For the federal courts, $51 million in additional funding is authorized for court-related salaries and expenses and federal defender services during the October 1 - January 15, 2014 period. This is good news, but the size of additional funding is small in comparison to the $350 million budget cut that the federal judiciary suffered last year due to sequestration. Specifically, the $51 million is divided among $25 million for court-related salaries and $26 million for defender services. The defender services allocation will pay the private bar attorney fees for indigent representation under the Criminal Justice Act that were suspended in mid-September, when funding ran out two weeks before the end of the fiscal year. Additionally, the legislation gives judiciary officials the ability to reallocate funds among accounts to respond to the most urgent budget needs as they arise.

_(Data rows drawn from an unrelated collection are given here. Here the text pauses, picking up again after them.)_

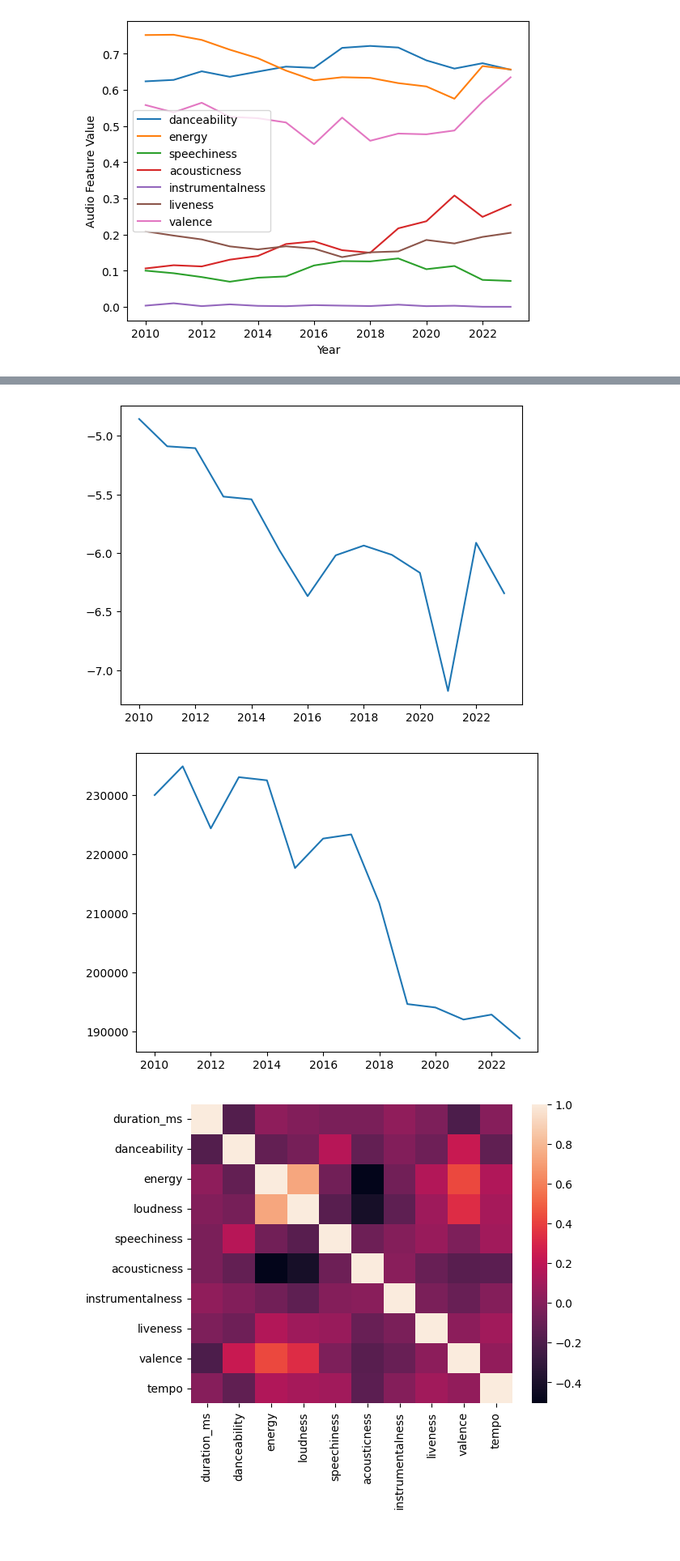
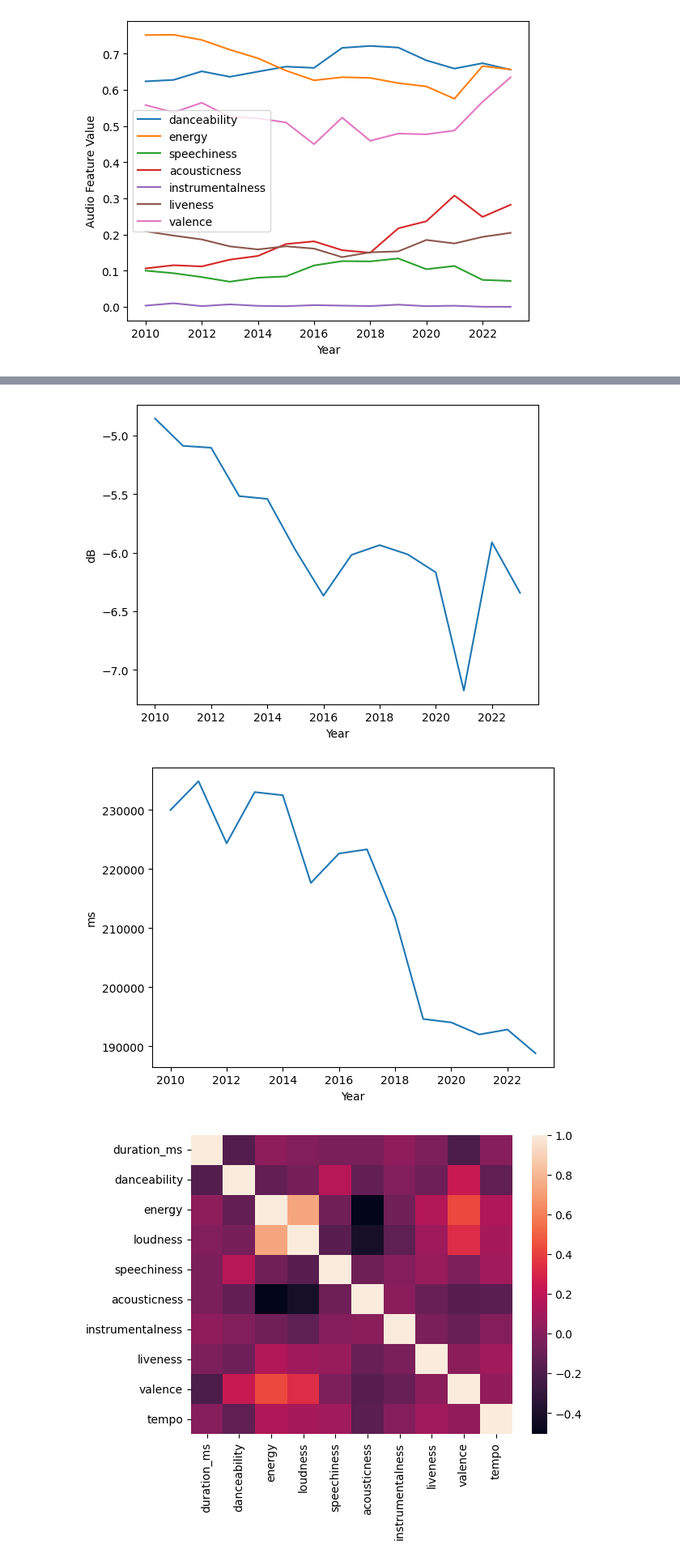
Before and after one commit to cjyu98/2010s_songs_trend_analysis, a Jupyter notebook: audio_features_analysis.ipynb, the cells around one changed output, grey strips where cells are left out. Shown at 81% size. Cells and saved outputs as stored; diff of their text form; code cells hidden in the pictures; blank space fills up the shorter version.

```diff
--- a/audio_features_analysis.ipynb
+++ b/audio_features_analysis.ipynb
@@ -149,15 +151,19 @@ plt.savefig("fig/tempo_avg.png", bbox_inches = 'tight')
 # %%
 # loudness
 plt.plot(audio_features_mean['loudness'])
+plt.xlabel('Year')
+plt.ylabel('dB')
 plt.savefig("fig/loudness_avg.png", bbox_inches = 'tight')
 # %% [output]
-[figure, old version]
+[figure, new version]
 # %%
 # duration_ms
 plt.plot(audio_features_mean['duration_ms'])
+plt.xlabel('Year')
+plt.ylabel('ms')
 plt.savefig("fig/duration_avg.png", bbox_inches = 'tight')
 # %% [output]
-[figure, old version]
+[figure, new version]
 # %%
 audio_features_corr = audio_features_data[['duration_ms',
        'danceability', 'energy', 'loudness', 'speechiness',
```
Also changed, not shown: parts of 2 cells of this notebook.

Retroactive pay for shutdown-furloughed federal employees also is authorized.

Debt Ceiling. The debt limit is extended to Feb. 7, 2014, with the Treasury Department maintaining its ability to use so-called “extraordinary measures” to extend the deadline.

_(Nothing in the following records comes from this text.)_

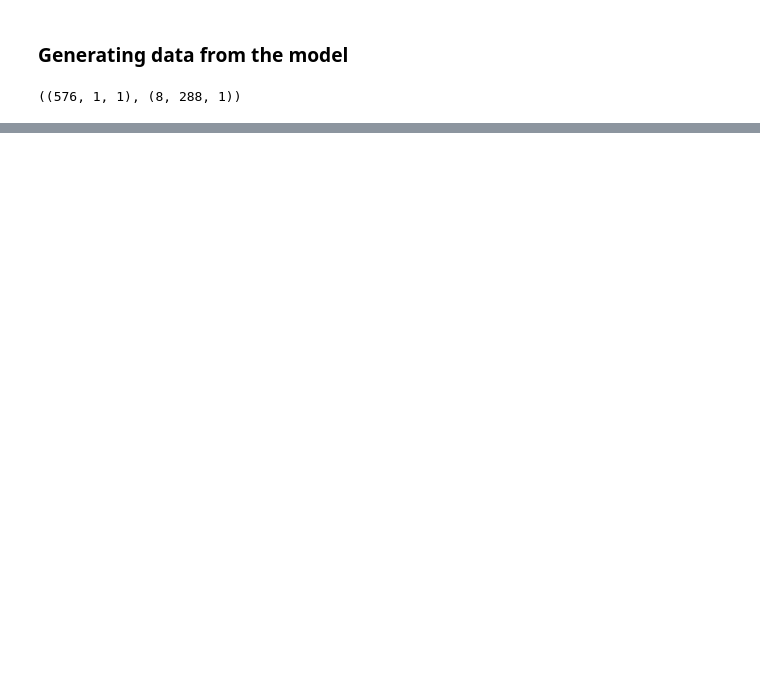
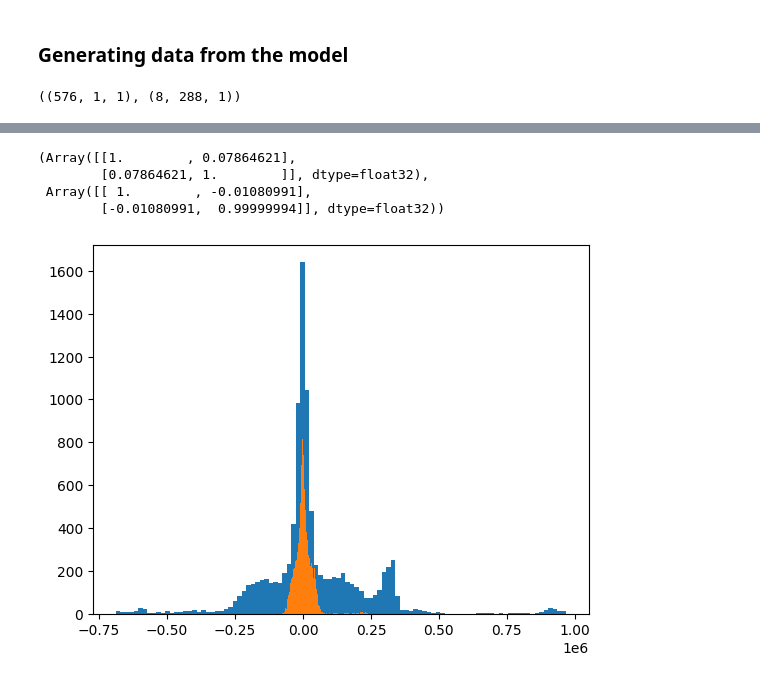
Before and after one commit to mmuravytskyi/snmp-madness, a Jupyter notebook: baseline_model.ipynb, the cells around one changed output, grey strips where cells are left out. Drawn from its saved outputs; the diff is of its cells as text; code cells hidden in the pictures; blank space fills up the shorter version.

```diff
--- a/baseline_model.ipynb
+++ b/baseline_model.ipynb
@@ -338,0 +368,17 @@ plot.draw()
+# %%
+model_errors = {}
+for src, dst in metadata.CONNECTIONS:
+    _test_di = dl.get_edge_data_iterator(src, dst, train=False)
+    model_errors[(src, dst)] = jnp.array([])
+    for _ in range(5):
+        test_batch = next(_test_di)
+        for bi in range(BATCH_SIZE):
+            context = test_batch["input"][bi:bi+1, :]
+            predicted = generate_fn(final_state.params, context, BLOCK_SIZE+1)
+
+            denormalized_target = test_batch["target"][bi:bi+1, :]*dl.metadata[(src, dst)]['std'] + \
+                              dl.metadata[(src, dst)]['mean']
+            denormalized_predictions = predicted*dl.metadata[(src, dst)]['std'] + \
+                              dl.metadata[(src, dst)]['mean']
+            error = denormalized_target - denormalized_predictions
+            model_errors[(src, dst)] = jnp.append(model_errors[(src, dst)], error)
@@ -338,0 +422,16 @@ plot.draw()
+# %%
+a = jnp.corrcoef(model_errors[('b1', 'ftj')], model_errors[('b1', 'uci')])
+b = jnp.corrcoef(model_errors[('b1', 'ftj')], model_errors[('uci', 'cyfronet')])
+a, b
+# %% [output]
+(Array([[1.        , 0.07864621],
+        [0.07864621, 1.        ]], dtype=float32),
+ Array([[ 1.        , -0.01080991],
+        [-0.01080991,  0.99999994]], dtype=float32))
+# %%
+plt.figure()
+plt.hist(jax.random.choice(jax.random.PRNGKey(SEED), model_errors[('b1', 'ftj')], (10000, )), bins=100)
+plt.hist(jax.random.choice(jax.random.PRNGKey(SEED), model_errors[('ftj', 'cyfronet')], (10000, )), bins=100)
+plt.show()
+# %% [output]
+[figure, added]
```
Also changed, not shown: parts of 18 cells of this notebook.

Budget Conference. A House-Senate budget conference will meet to reach a recommended budget resolution by Dec. 13 on FY 2014 spending. This will be the first time in nearly a decade that the House and Senate will sit down in conference, under "regular order," the way things are supposed to work legislatively, to negotiate a budget resolution that sets the top-line federal spending number and appropriations account numbers. The ultimate budget spending number likely will be somewhere between $986B (House GOP number) and $1,058B (Senate Democrat number). Once the federal spending numbers are negotiated and approved through a budget resolution, appropriations bills would be expected to begin to move, either singly or combined. These upcoming budget negotiations will bring Paul Ryan and Patty Murray, the chairs of the House and Senate budget committees, into the national spotlight for the next 6 weeks. The two privately have been trying to lay the groundwork for a deal since the beginning of the year, though House Republicans have been resistant to officially sitting down at the conference table until now.

The budget negotiations will especially focus on the future of the sequester, along with potential changes in mandatory spending programs. Democrats also will insist upon dropping the sequester and seeking new revenue, which will bring into play potential changes in the tax code. Republicans will be drawn to turning off the sequester, at least partially, because of the greater brunt of sequester cuts that defense is scheduled to take in 2014.

Changes in Obamacare coverage also will remain targets for Republicans, including reductions in the government's premium contribution for Members of Congress and Executive Branch political officials. If this is enacted, it could create a slippery slope for the realignment down the road of federal employee health insurance premium contributions by the government While there is a strong argument in defense of the premium contribution and its consistency with private sector employer contributions, House Republicans will continue to spotlight the premium contribution as a "subsidy" and as unfair perk that Washington politicians continue to preserve for themselves.

Overall, the deal buys time for a potentially larger deficit reduction deal and greater certainty in budgeting over the next several years. These negotiations could become even more brutal because of their potential inclusion of changes in mandatory spending -- Social Security, Medicare and Medicaid, all explosive topics. Two positive markers were set in the deal for the federal courts, through bump-up's in short-term funding, as exceptions to the general course of flat-line funding for the rest of the federal government. The provisional funding marks set by the courts' appropriations committees earlier this summer were positive and will provide funding targets that FBA will encourage Congress to embrace.

Bruce Moyer
Counsel for Government Relations to the Federal Bar Association